Records supplied:

**********

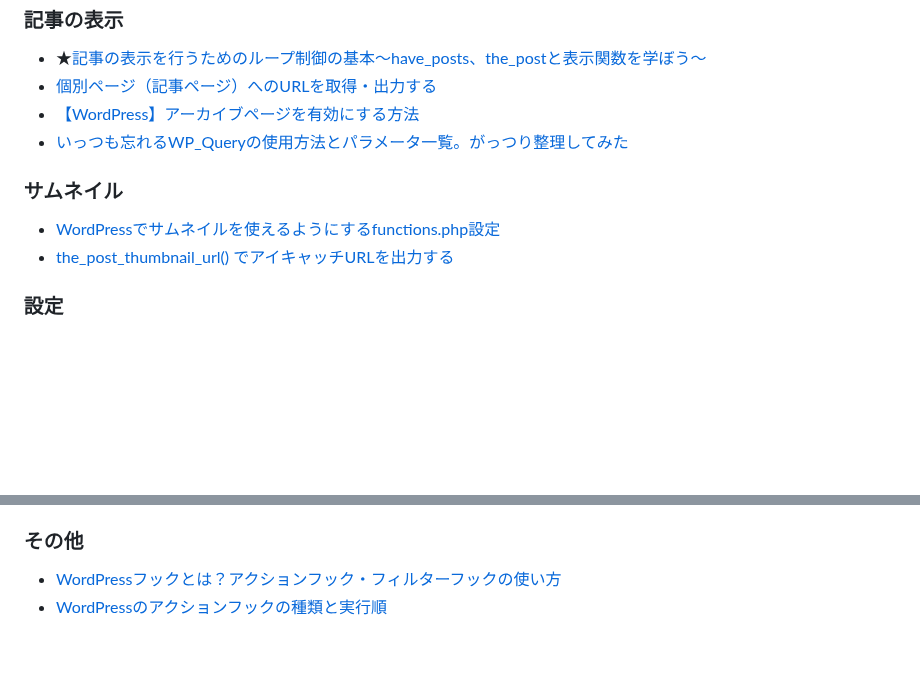
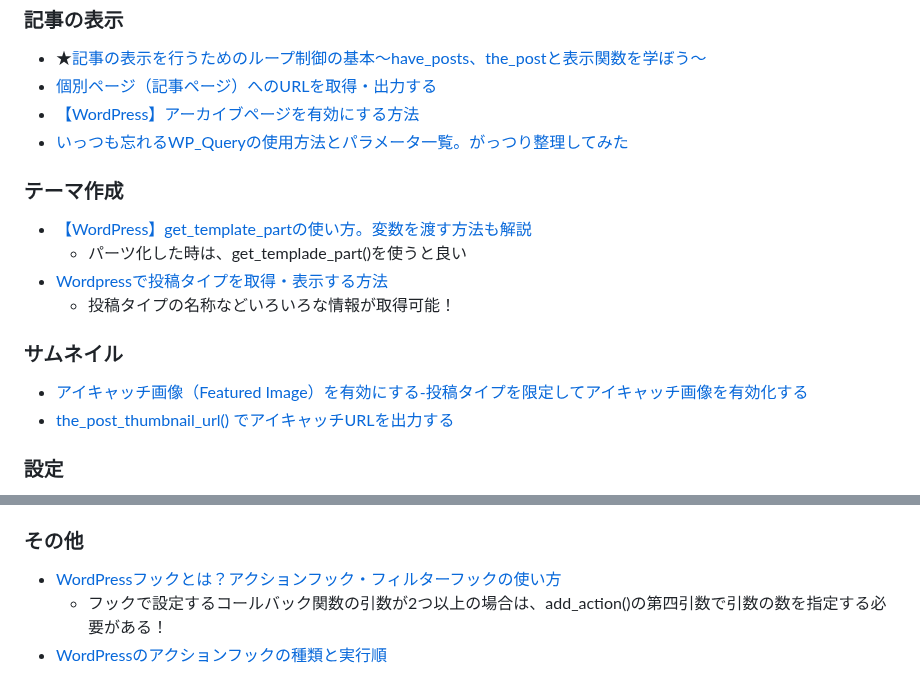
Before and after one commit to sasamario/public-learning-repository, a Markdown page: WordPress/doc/WordPress関連メモ.md, 2 parts joined by grey strips. GitHub-like rendering; blank space fills up the shorter version.

Commit message:
Update: 参考記事の追加

```diff
--- a/WordPress/doc/WordPress関連メモ.md
+++ b/WordPress/doc/WordPress関連メモ.md
@@ -87,8 +87,14 @@ get_the_post_thumbnail_url()でサムネイルのURLのみ取得可能。
 - [【WordPress】アーカイブページを有効にする方法](https://sossu-blog.com/archive/)
 - [いっつも忘れるWP_Queryの使用方法とパラメータ一覧。がっつり整理してみた](https://wemo.tech/160)
 
+### テーマ作成
+- [【WordPress】get_template_partの使い方。変数を渡す方法も解説](https://retval.jp/blog/wordpress-get_template_part/)
+  - パーツ化した時は、get_templade_part()を使うと良い
+- [Wordpressで投稿タイプを取得・表示する方法](https://illbenet.jp/view/wordpress_get_post_type)
+  - 投稿タイプの名称などいろいろな情報が取得可能！
+
 ### サムネイル
-- [WordPressでサムネイルを使えるようにするfunctions.php設定](https://shimizu-create.com/2023/08/2018/)
+- [アイキャッチ画像（Featured Image）を有効にする-投稿タイプを限定してアイキャッチ画像を有効化する](https://thewppress.com/libraries/enable-featured-image/)
 - [the_post_thumbnail_url() でアイキャッチURLを出力する](https://site-manage.net/archives/3406)
 
 ### 設定
@@ -102,4 +108,5 @@ get_the_post_thumbnail_url()でサムネイルのURLのみ取得可能。
 
 ### その他
 - [WordPressフックとは？アクションフック・フィルターフックの使い方](https://webst8.com/blog/wordpress-action-filter-hook/)
+  - フックで設定するコールバック関数の引数が2つ以上の場合は、add_action()の第四引数で引数の数を指定する必要がある！
 - [WordPressのアクションフックの種類と実行順](https://qiita.com/kijtra/items/68a06083d25af8b5a119)
```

**********

Your goal:
Say, as a bare number, how many lines in the entries above include the string "でサムネイルのURLのみ取得可能".

Response area:
2